→ What is required:
Within this material, how many lines have the string "meshgrid" in them? The answer is a number, with nothing added.

[Start of section]

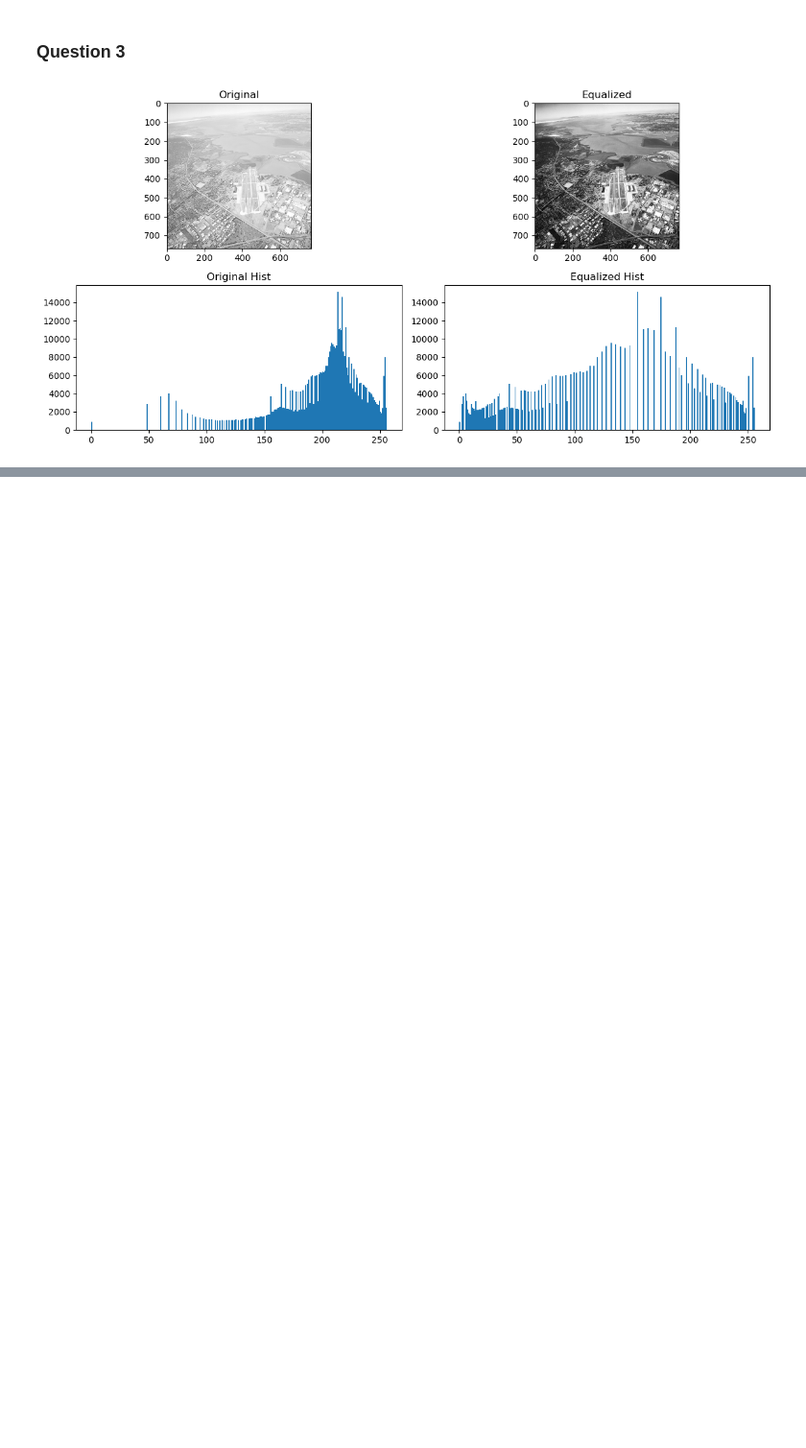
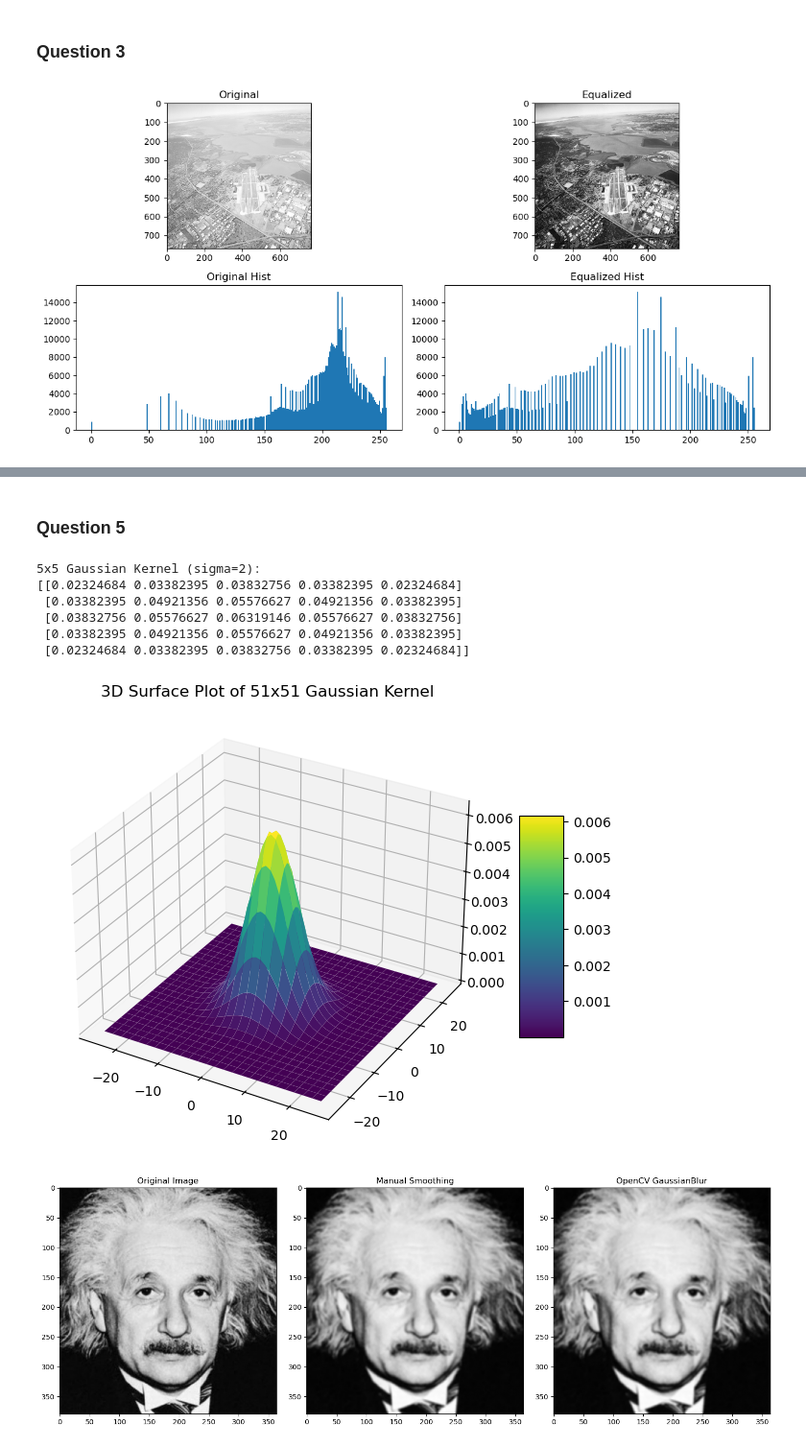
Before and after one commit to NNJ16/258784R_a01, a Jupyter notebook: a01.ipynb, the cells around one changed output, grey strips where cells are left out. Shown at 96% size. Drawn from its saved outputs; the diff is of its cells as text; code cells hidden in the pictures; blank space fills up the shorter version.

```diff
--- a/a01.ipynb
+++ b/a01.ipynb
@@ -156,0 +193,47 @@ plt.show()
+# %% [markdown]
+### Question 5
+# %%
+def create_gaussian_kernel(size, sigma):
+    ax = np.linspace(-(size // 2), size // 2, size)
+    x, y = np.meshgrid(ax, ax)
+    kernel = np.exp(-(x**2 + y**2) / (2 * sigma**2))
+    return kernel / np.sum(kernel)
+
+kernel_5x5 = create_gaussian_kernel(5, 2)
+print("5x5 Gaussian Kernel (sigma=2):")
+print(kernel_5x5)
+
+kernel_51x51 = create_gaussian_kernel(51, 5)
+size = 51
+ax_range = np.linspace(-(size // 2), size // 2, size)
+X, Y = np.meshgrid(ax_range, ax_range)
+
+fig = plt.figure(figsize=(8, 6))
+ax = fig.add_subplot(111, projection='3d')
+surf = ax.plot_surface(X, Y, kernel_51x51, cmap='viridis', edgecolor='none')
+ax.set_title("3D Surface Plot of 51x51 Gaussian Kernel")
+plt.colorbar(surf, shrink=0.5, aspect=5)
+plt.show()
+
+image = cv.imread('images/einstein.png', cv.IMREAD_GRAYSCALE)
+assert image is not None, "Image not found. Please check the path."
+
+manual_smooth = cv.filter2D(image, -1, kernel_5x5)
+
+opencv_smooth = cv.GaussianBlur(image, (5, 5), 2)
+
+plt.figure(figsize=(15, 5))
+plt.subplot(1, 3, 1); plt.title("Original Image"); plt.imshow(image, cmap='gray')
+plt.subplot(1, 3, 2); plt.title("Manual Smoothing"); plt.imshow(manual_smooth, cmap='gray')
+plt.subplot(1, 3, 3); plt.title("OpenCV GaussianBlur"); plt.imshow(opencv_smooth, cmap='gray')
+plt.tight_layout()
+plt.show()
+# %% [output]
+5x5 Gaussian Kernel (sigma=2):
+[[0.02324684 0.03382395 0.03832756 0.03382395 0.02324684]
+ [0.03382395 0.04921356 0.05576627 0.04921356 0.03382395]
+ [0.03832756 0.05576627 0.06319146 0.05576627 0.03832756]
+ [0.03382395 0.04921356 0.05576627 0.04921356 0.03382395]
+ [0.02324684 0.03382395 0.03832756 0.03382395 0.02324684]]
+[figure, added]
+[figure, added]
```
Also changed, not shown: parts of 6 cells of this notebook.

[End of section]
[Start of section]

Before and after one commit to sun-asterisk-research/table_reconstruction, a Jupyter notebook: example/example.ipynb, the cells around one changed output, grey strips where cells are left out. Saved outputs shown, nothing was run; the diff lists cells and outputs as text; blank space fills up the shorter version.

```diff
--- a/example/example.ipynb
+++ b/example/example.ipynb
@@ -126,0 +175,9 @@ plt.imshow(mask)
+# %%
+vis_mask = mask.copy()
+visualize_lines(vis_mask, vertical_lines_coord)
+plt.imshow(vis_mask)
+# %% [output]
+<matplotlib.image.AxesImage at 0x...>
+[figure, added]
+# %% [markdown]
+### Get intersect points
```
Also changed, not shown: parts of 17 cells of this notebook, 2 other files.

[End of section]

→ Your solution:
2